So I'm pumped about all these options for lower food costs during a time when food costs keep rising! But what's better than cheap?...FREE!
Although I didn't get any pictures, Kathy and I spent two afternoons recently picking blueberries. A friend at church called to say that one of her friends had blueberry bushes that were overflowing and needed to be picked. We headed over there in a heartbeat. Although blueberries aren't my favorite, I do know how rich they are in antioxidants and I know how expensive they are at the grocery store, so I couldn't pass this opportunity up! We spent an hour two different days picking from 4 or 5 large bushes and probably go 5-6 cups each. I've frozen mine and have been eating them with omlets for dinner. (Yes, I'm one of those people that LOVES breakfast for dinner). I'll probably use them later for blueberry muffins too. Chuck doesn't like them at all, so I'll get them all to myself.
Also this weekend we spent an evening at my parent's house. They had a garden for the first time in awhile this year, so we were able to reap the fruit of their labor while they were gone on vacation. From their garden we got tomatoes and peppers. Kathy also gave me okra, cucumbers, and green beans. Here's a sampling of our free produce of late:
I wasn't sure what to do with all the cucumbers (not pictured...we ate them all!), but I found this recipe for a Cucumber and Red Onion Salad on the Nourishing Gourmet website and tried it out. We went to an Olympics Opening Ceremony cookout with friends, and this was my addition to the food. Although I would never think to make a salad like this on my own (way too fancy-seeming), it was fabulous and I'll probably make it again soon! It had a wonderful flavor, despite the fact that the cucumbers were a little bitter. Definitely worth trying out!

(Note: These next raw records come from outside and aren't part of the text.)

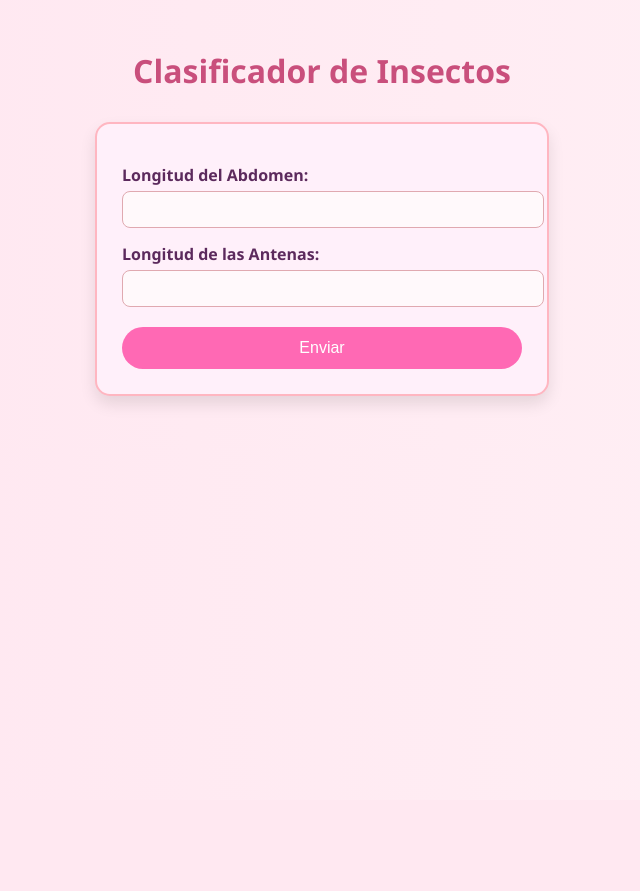
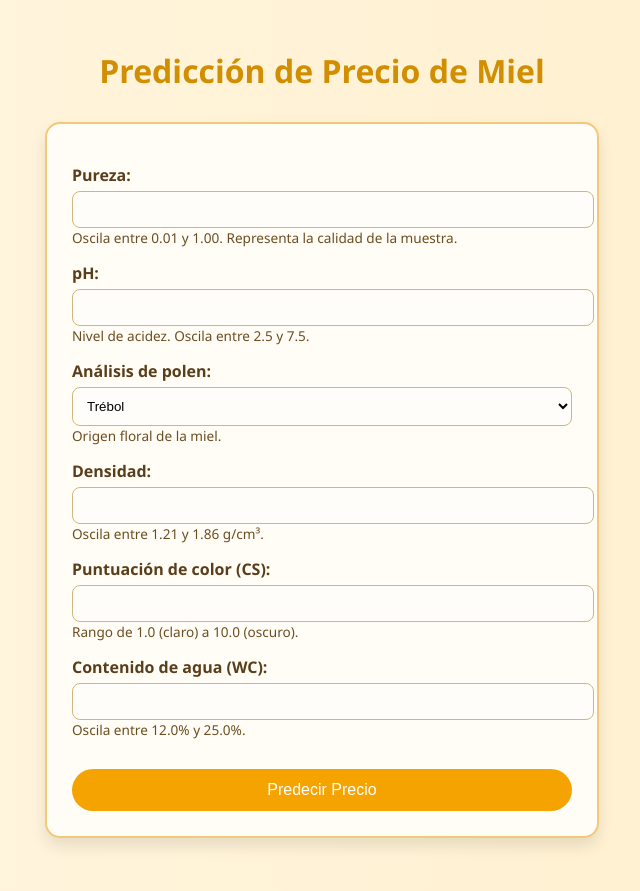
Before and after one commit to FatimaPB/flask1, a Flask app: page / in a window 1280 px wide. Shown: the whole page, without its empty margins (318-958 px from the left). Before the commit the page ends 404 px from the top, so only its background shows below. Run offline with Flask 3, Linux system fonts and the light colour scheme; parts of the project's set-up code (start-up, migrations or seed data) failed here and were passed over.

Commit message:
agregar lo de la miel

```diff
--- a/app.py
+++ b/app.py
@@ -4,12 +4,9 @@ import pandas as pd
 import logging
 
 app = Flask(__name__)
-
-# Configurar el registro
 logging.basicConfig(level=logging.DEBUG)
 
-# Cargar el modelo entrenado
-model = joblib.load('modelo.pkl')
+model = joblib.load('modelo_red_neuronal.pkl')  # Asegúrate de tener tu modelo entrenado para precio
 app.logger.debug('Modelo cargado correctamente.')
 
 @app.route('/')
@@ -19,20 +16,25 @@ def home():
 @app.route('/predict', methods=['POST'])
 def predict():
     try:
-        # Obtener los datos enviados en el request
-        abdomen = float(request.form['abdomen'])
-        antena = float(request.form['antena'])
+        features = {
+            'CS': float(request.form['CS']),
+            'Density': float(request.form['Density']),
+            'WC': float(request.form['WC']),
+            'pH': float(request.form['pH']),
+            'Pollen_analysis': request.form['Pollen_analysis'],
+            'Purity': float(request.form['Purity']),
+        }
 
-        # Crear un DataFrame con los datos
-        data_df = pd.DataFrame([[abdomen, antena]], columns=['abdomen', 'antena'])
-        app.logger.debug(f'DataFrame creado: {data_df}')
+        # Convertir a DataFrame. Se recomienda tener el mismo orden de columnas usado en entrenamiento
+        data_df = pd.DataFrame([features])
+        app.logger.debug(f'Datos recibidos: {data_df}')
 
-        # Realizar predicciones
+        # Asegúrate de codificar correctamente la columna categórica 'Pollen_analysis' si el modelo lo necesita
+
         prediction = model.predict(data_df)
         app.logger.debug(f'Predicción: {prediction[0]}')
 
-        # Devolver las predicciones como respuesta JSON
-        return jsonify({'categoria': prediction[0]})
+        return jsonify({'precio': round(float(prediction[0]), 2)})
     except Exception as e:
         app.logger.error(f'Error en la predicción: {str(e)}')
         return jsonify({'error': str(e)}), 400
--- a/templates/formulario.html
+++ b/templates/formulario.html
@@ -3,27 +3,27 @@
 <head>
   <meta charset="UTF-8" />
   <meta name="viewport" content="width=device-width, initial-scale=1.0"/>
-  <title>Clasificador de Insectos</title>
+  <title>Predicción de Precio de Miel</title>
   <style>
     body {
       font-family: 'Segoe UI', sans-serif;
-      background: linear-gradient(to right, #ffe6f0, #fff0f5);
-      color: #5c2a5d;
+      background: linear-gradient(to right, #fff5e1, #fff0cc);
+      color: #5a3e1b;
       padding: 20px;
     }
 
     h1 {
       text-align: center;
-      color: #c94f7c;
+      color: #d18e00;
       font-size: 2em;
       margin-bottom: 30px;
     }
 
     form {
-      background-color: #fff0fa;
-      border: 2px solid #ffb6c1;
+      background-color: #fffdf5;
+      border: 2px solid #f2c879;
       border-radius: 15px;
-      max-width: 400px;
+      max-width: 500px;
       margin: 0 auto;
       padding: 25px;
       box-shadow: 0 8px 16px rgba(0,0,0,0.1);
@@ -35,17 +35,17 @@
       font-weight: bold;
     }
 
-    input[type="text"] {
+    input[type="text"], select {
       width: 100%;
       padding: 10px;
-      border: 1px solid #e0a9b0;
+      border: 1px solid #d1b77b;
       border-radius: 8px;
       margin-top: 5px;
-      background-color: #fff9fb;
+      background-color: #fffdf9;
     }
 
     input[type="submit"] {
-      background-color: #ff69b4;
+      background-color: #f4a300;
       color: white;
       border: none;
       padding: 12px 20px;
@@ -58,36 +58,46 @@
     }
 
     input[type="submit"]:hover {
-      background-color: #ff85c1;
+      background-color: #ffc14d;
     }
 
     #resultado {
       text-align: center;
       font-size: 1.2em;
       margin-top: 25px;
-      color: #8a2c65;
+      color: #a86400;
+    }
+
+    .descripcion {
+      font-size: 0.85em;
+      color: #6c4d23;
+      margin-bottom: 10px;
     }
   </style>
   <script>
-    function clasificarInsecto(event) {
+    function predecirPrecio(event) {
       event.preventDefault();
-      const abdomen = document.getElementById('abdomen').value;
-      const antena = document.getElementById('antena').value;
+      const datos = {
+        Purity: document.getElementById('Purity').value,
+        pH: document.getElementById('pH').value,
+        Pollen_analysis: document.getElementById('Pollen_analysis').value,
+        Density: document.getElementById('Density').value,
+        CS: document.getElementById('CS').value,
+        WC: document.getElementById('WC').value
+      };
+
+      const body = new URLSearchParams(datos).toString();
 
       fetch('/predict', {
         method: 'POST',
-        headers: {
-          'Content-Type': 'application/x-www-form-urlencoded',
-        },
-        body: `abdomen=${abdomen}&antena=${antena}`,
+        headers: { 'Content-Type': 'application/x-www-form-urlencoded' },
+        body: body,
       })
       .then(response => response.json())
       .then(data => {
-        if (data.error) {
-          document.getElementById('resultado').innerText = 'Error: ' + data.error;
-        } else {
-          document.getElementById('resultado').innerText = 'El insecto es un/a: ' + data.categoria;
-        }
+        document.getElementById('resultado').innerText = data.error
+          ? 'Error: ' + data.error
+          : 'El precio estimado de la miel es: $' + data.precio;
       })
       .catch(error => {
         document.getElementById('resultado').innerText = 'Error en la solicitud.';
@@ -98,16 +108,54 @@
 </head>
 <body>
 
-  <h1>Clasificador de Insectos</h1>
+  <h1>Predicción de Precio de Miel</h1>
 
-  <form id="formulario" onsubmit="clasificarInsecto(event)">
-    <label for="abdomen">Longitud del Abdomen:</label>
-    <input type="text" id="abdomen" name="abdomen">
+  <form id="formulario" onsubmit="predecirPrecio(event)">
+    <label for="Purity">Pureza:</label>
+    <input type="text" id="Purity" name="Purity">
+    <div class="descripcion">Oscila entre 0.01 y 1.00. Representa la calidad de la muestra.</div>
 
-    <label for="antena">Longitud de las Antenas:</label>
-    <input type="text" id="antena" name="antena">
+    <label for="pH">pH:</label>
+    <input type="text" id="pH" name="pH">
+    <div class="descripcion">Nivel de acidez. Oscila entre 2.5 y 7.5.</div>
 
-    <input type="submit" value="Enviar">
+    <label for="Pollen_analysis">Análisis de polen:</label>
+    <select id="Pollen_analysis" name="Pollen_analysis">
+      <option value="trébol">Trébol</option>
+      <option value="flores silvestres">Flores silvestres</option>
+      <option value="azahar">Azahar</option>
+      <option value="alfalfa">Alfalfa</option>
+      <option value="acacia">Acacia</option>
+      <option value="lavanda">Lavanda</option>
+      <option value="eucalipto">Eucalipto</option>
+      <option value="trigo sarraceno">Trigo sarraceno</option>
+      <option value="manuka">Manuka</option>
+      <option value="salvia">Salvia</option>
+      <option value="girasol">Girasol</option>
+      <option value="borraja">Borraja</option>
+      <option value="romero">Romero</option>
+      <option value="tomillo">Tomillo</option>
+      <option value="brezo">Brezo</option>
+      <option value="tupelo">Tupelo</option>
+      <option value="arándano">Arándano</option>
+      <option value="castaño">Castaño</option>
+      <option value="aguacate">Aguacate</option>
+    </select>
+    <div class="descripcion">Origen floral de la miel.</div>
+
+    <label for="Density">Densidad:</label>
+    <input type="text" id="Density" name="Density">
+    <div class="descripcion">Oscila entre 1.21 y 1.86 g/cm³.</div>
+
+    <label for="CS">Puntuación de color (CS):</label>
+    <input type="text" id="CS" name="CS">
+    <div class="descripcion">Rango de 1.0 (claro) a 10.0 (oscuro).</div>
+
+    <label for="WC">Contenido de agua (WC):</label>
+    <input type="text" id="WC" name="WC">
+    <div class="descripcion">Oscila entre 12.0% y 25.0%.</div>
+
+    <input type="submit" value="Predecir Precio">
   </form>
 
   <p id="resultado"></p>
```
Also changed, not shown: 2 other files.
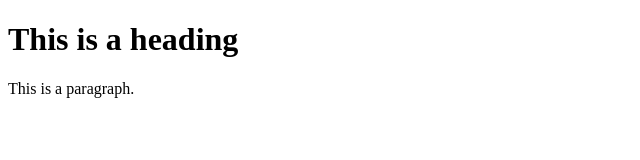
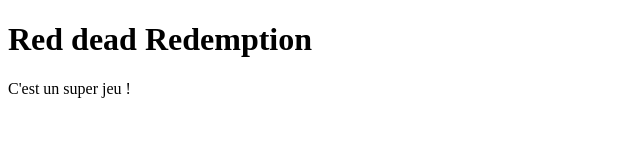
Before and after one commit to stevebontemps/mon_1er_exo_git, a plain HTML site: page index.html in a window 1280 px wide. Shown: the whole page, without its empty margins (0-640 px from the left). Drawn offline with Linux system fonts and the light colour scheme.

Commit message:
titre h1 p

```diff
--- a/index.html
+++ b/index.html
@@ -1,10 +1,10 @@
 <!DOCTYPE html>
 <html>
-<title>HTML Tutorial</title>
+<title>Steve Bontemps</title>
 <body>
 
-<h1>This is a heading</h1>
-<p>This is a paragraph.</p>
+<h1>Red dead Redemption</h1>
+<p>C'est un super jeu !</p>
 
 </body>
 </html>
```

Well I think that's all that's new in the realm of food in the Taylor Household. Tomorrow we're headed to a big furniture sale hosted by a big home builder company that's trying to get rid of their model house furniture. We're already coming home with a stainless steel dishwasher ($1200 value...we paid $100) and a new microwave for $30 (ours is 25+ years old...really!), but we're hoping to find some sort of day bed or futon to put in our guest bedroom so our guests don't have to sleep on an air mattress on the floor. We had a full sized bed in there originally, but it takes up so much room that there's not space for our desk and computer too. So wish us luck in the bargain hunting department tomorrow! :)